Sign In | Create an Account | Welcome, . My Account | Logout | Subscribe | Submit News | Home RSS

History and holiday

Estero Island Historic Society holds annual fundraiser.

December 27, 2017
Jessica Salmond - News Editor ( , Fort Myers Beach Bulletin, Fort Myers Beach Observer

As is tradition, everyone made sure to buy a bag of rum balls at the Estero Island Historic Society's annual holiday party and bake sale.

Society members gathered Dec. 16 to catch up and to invite the public to visit the historic cottage and the wealth of knowledge within it.

Much of the island's history isn't set to paper, though: it's within the minds of the historic society's oldest members.

Article Photos
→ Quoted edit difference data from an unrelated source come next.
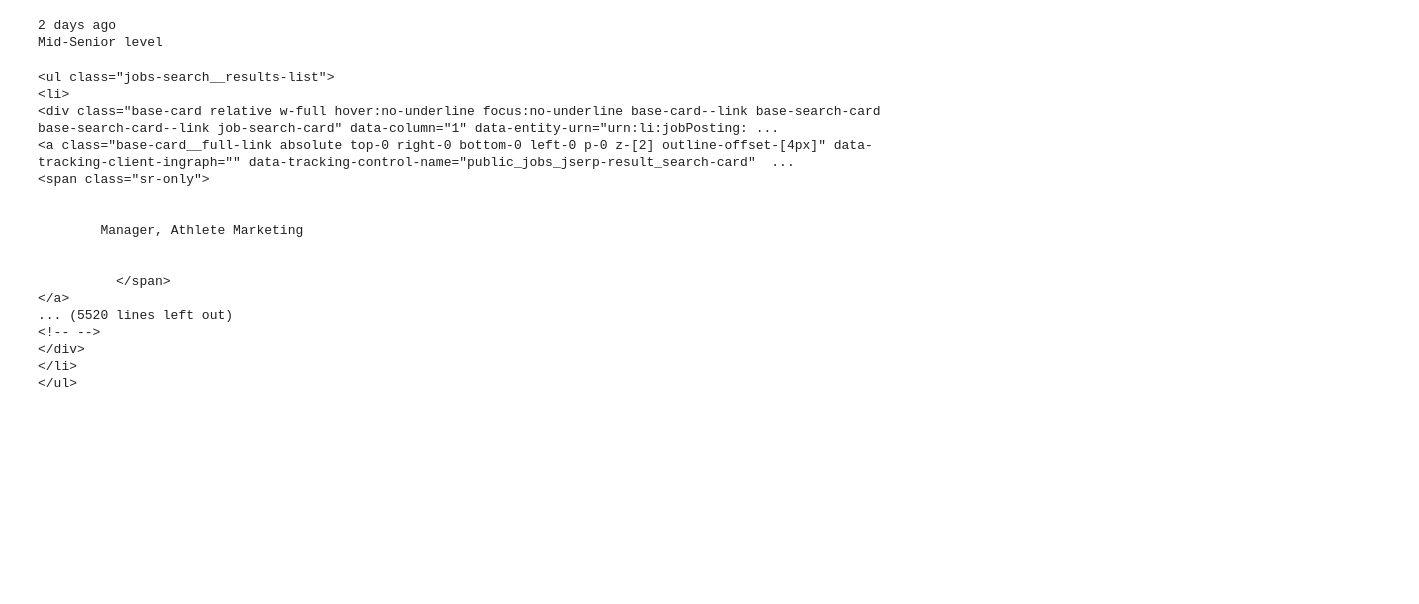
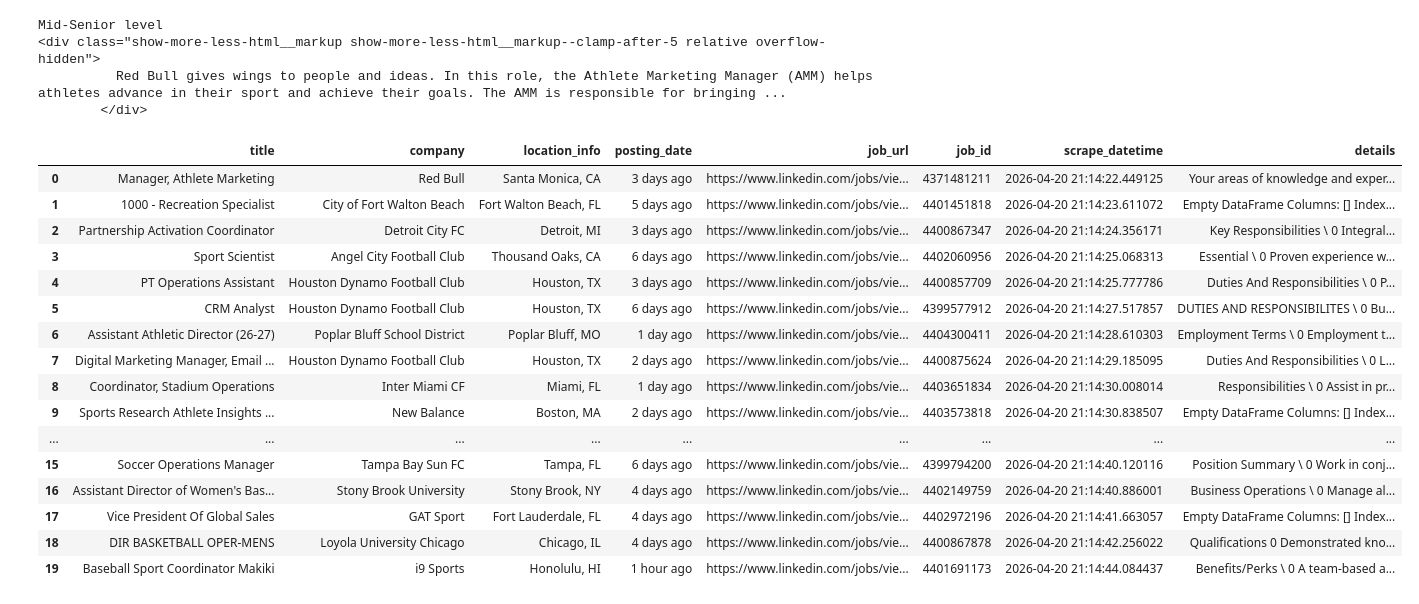
Before and after one commit to VinCoppola/JobsInSports, a Jupyter notebook: linkedin_scraper.ipynb, the cells around one changed output. Drawn from its saved outputs; the diff is of its cells as text; code cells hidden in the pictures; blank space fills up the shorter version.

```diff
--- a/linkedin_scraper.ipynb
+++ b/linkedin_scraper.ipynb
@@ -154,2 +109,12 @@ def transform(soup):
 
     return
+# %%
+# For final intergration for chunk in range(0, 241,10):
+jobs_list = []
+i = 1
+for chunk in range(0, 11,10):
+    recent_jobs_html = extract(chunk)
+    transform(recent_jobs_html)
+    t.sleep(4)# adding this due to a limit on the scrape frequency
+    print(f'Through {i} iteration(s) we have yielded {len(jobs_list)} results')
+    i+=1
@@ -212,32 +217,34 @@ print(temp_text)
 # %%
-print(temp_text.find('span', class_ = 'posted-time-ago__text topcard__flavor--metadata').get_text().strip())
 print(temp_text.find('span', class_ = "description__job-criteria-text description__job-criteria-text--criteria").get_text().strip())
-print(temp_text.find('div', class_ = "show-more-less-html__markup show-more-less-html__markup--clamp-after-5 relative overflow-hidden").get_text())
+print(temp_text.find('div', class_ = "show-more-less-html__markup show-more-less-html__markup--clamp-after-5 relative overflow-hidden"))
 # %% [output]
-2 days ago
 Mid-Senior level
+<div class="show-more-less-html__markup show-more-less-html__markup--clamp-after-5 relative overflow-hidden">
+          Red Bull gives wings to people and ideas. In this role, the Athlete Marketing Manager (AMM) helps athletes advance in their sport and achieve their goals. The AMM is responsible for bringing ...
+        </div>
 # %%
-temp_df = pd.DataFrame(joblist)
+temp_df = pd.DataFrame(jobs_list)
 # %%
-print(results)
+pd.set_option('display.max_colwidth',None)
+temp_df
 # %% [output]
-<ul class="jobs-search__results-list">
-<li>
-<div class="base-card relative w-full hover:no-underline focus:no-underline base-card--link base-search-card base-search-card--link job-search-card" data-column="1" data-entity-urn="urn:li:jobPosting: ...
-<a class="base-card__full-link absolute top-0 right-0 bottom-0 left-0 p-0 z-[2] outline-offset-[4px]" data-tracking-client-ingraph="" data-tracking-control-name="public_jobs_jserp-result_search-card"  ...
-<span class="sr-only">
-
-
-        Manager, Athlete Marketing
-
-
-          </span>
-</a>
-... (5520 lines left out)
-<!-- -->
-</div>
-</li>
-</ul>
+|  | title | company | location_info | posting_date | job_url | job_id | scrape_datetime | details |
+| 0 | Manager, Athlete Marketing | Red Bull | Santa Monica, CA | 3 days ago | https://www.linkedin.com/jobs/vie... | 4371481211 | 2026-04-20 21:14:22.449125 | Your areas of knowledge and exper... |
+| 1 | 1000 - Recreation Specialist | City of Fort Walton Beach | Fort Walton Beach, FL | 5 days ago | https://www.linkedin.com/jobs/vie... | 4401451818 | 2026-04-20 21:14:23.611072 | Empty DataFrame Columns: [] Index... |
+| 2 | Partnership Activation Coordinator | Detroit City FC | Detroit, MI | 3 days ago | https://www.linkedin.com/jobs/vie... | 4400867347 | 2026-04-20 21:14:24.356171 | Key Responsibilities \ 0 Integral... |
+| 3 | Sport Scientist | Angel City Football Club | Thousand Oaks, CA | 6 days ago | https://www.linkedin.com/jobs/vie... | 4402060956 | 2026-04-20 21:14:25.068313 | Essential \ 0 Proven experience w... |
+| 4 | PT Operations Assistant | Houston Dynamo Football Club | Houston, TX | 3 days ago | https://www.linkedin.com/jobs/vie... | 4400857709 | 2026-04-20 21:14:25.777786 | Duties And Responsibilities \ 0 P... |
+| 5 | CRM Analyst | Houston Dynamo Football Club | Houston, TX | 6 days ago | https://www.linkedin.com/jobs/vie... | 4399577912 | 2026-04-20 21:14:27.517857 | DUTIES AND RESPONSIBILITES \ 0 Bu... |
+| 6 | Assistant Athletic Director (26-27) | Poplar Bluff School District | Poplar Bluff, MO | 1 day ago | https://www.linkedin.com/jobs/vie... | 4404300411 | 2026-04-20 21:14:28.610303 | Employment Terms \ 0 Employment t... |
+| 7 | Digital Marketing Manager, Email ... | Houston Dynamo Football Club | Houston, TX | 2 days ago | https://www.linkedin.com/jobs/vie... | 4400875624 | 2026-04-20 21:14:29.185095 | Duties And Responsibilities \ 0 L... |
+| 8 | Coordinator, Stadium Operations | Inter Miami CF | Miami, FL | 1 day ago | https://www.linkedin.com/jobs/vie... | 4403651834 | 2026-04-20 21:14:30.008014 | Responsibilities \ 0 Assist in pr... |
+| 9 | Sports Research Athlete Insights ... | New Balance | Boston, MA | 2 days ago | https://www.linkedin.com/jobs/vie... | 4403573818 | 2026-04-20 21:14:30.838507 | Empty DataFrame Columns: [] Index... |
+| ... | ... | ... | ... | ... | ... | ... | ... | ... |
+| 15 | Soccer Operations Manager | Tampa Bay Sun FC | Tampa, FL | 6 days ago | https://www.linkedin.com/jobs/vie... | 4399794200 | 2026-04-20 21:14:40.120116 | Position Summary \ 0 Work in conj... |
+| 16 | Assistant Director of Women's Bas... | Stony Brook University | Stony Brook, NY | 4 days ago | https://www.linkedin.com/jobs/vie... | 4402149759 | 2026-04-20 21:14:40.886001 | Business Operations \ 0 Manage al... |
+| 17 | Vice President Of Global Sales | GAT Sport | Fort Lauderdale, FL | 4 days ago | https://www.linkedin.com/jobs/vie... | 4402972196 | 2026-04-20 21:14:41.663057 | Empty DataFrame Columns: [] Index... |
+| 18 | DIR BASKETBALL OPER-MENS | Loyola University Chicago | Chicago, IL | 4 days ago | https://www.linkedin.com/jobs/vie... | 4400867878 | 2026-04-20 21:14:42.256022 | Qualifications 0 Demonstrated kno... |
+| 19 | Baseball Sport Coordinator Makiki | i9 Sports | Honolulu, HI | 1 hour ago | https://www.linkedin.com/jobs/vie... | 4401691173 | 2026-04-20 21:14:44.084437 | Benefits/Perks \ 0 A team-based a... |
 # %%
 joblist = []
 leagues = ['Major%20League%20Soccer', 'Major%20League%20Baseball','National%20Football%20League']
```
Also changed, not shown: parts of 15 cells of this notebook.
Jo and Mark List and Peter Sheridan played holiday tunes.

Ted Reckwerdt lived on Fort Myers Beach for 64 years, and used to own the only plumbing business out on the island. He used to give tours at the society to show and tell people what the island was like 50 years ago.

The biggest change on the island was the rise of condominiums, Reckwerdt said. He came to the beach in 1949. Then, there were still plenty of part time residents, but they all owned beach cottages. In the 70s, the beach skyline began to change.

"People figured out it was paradise here," he said.

Penny Brown, another long-time islander, agreed with Reckwerdt: condos changed the island.

"There's always been traffic woes," Brown said. "But you used to be able to see out to the Gulf between the cottages."

Brown's second husband, Bob Brodhecker, was once a principal at the Beach School. He was responsible for getting air conditioning for the students, and also for commissioning the patriotic mural during America's 200th birthday in 1976.

She's moved off-island now, but Brown remembers living on the back bay and catching dinner off the dock.

During the holiday party, members also hung a plaque in honor of Pauline Onyx, whom the society awarded the group's first Philanthropy Award. Reckwerdt said Onyx owned a home on Gulf Beach Drive, but often traveled, and then moved near the fire station on Voorhis Drive. She joined the historic society, but only attended a few meetings. At some point she moved away, and then died, but no one on the beach knew that. Then, two or three years later, the historic society began leaving checks from her estate, and Fran Santini and Reckwedt were the only two who knew who Onyx was. The woman had left a sizeable donation to the society in her will.

"We didn't have to do a lot of fundraising in recent years because of her donation," he said. "Before, we were working hand to mouth. Without her, we would be in dire needs."



I am looking for:
News, Blogs & Events Web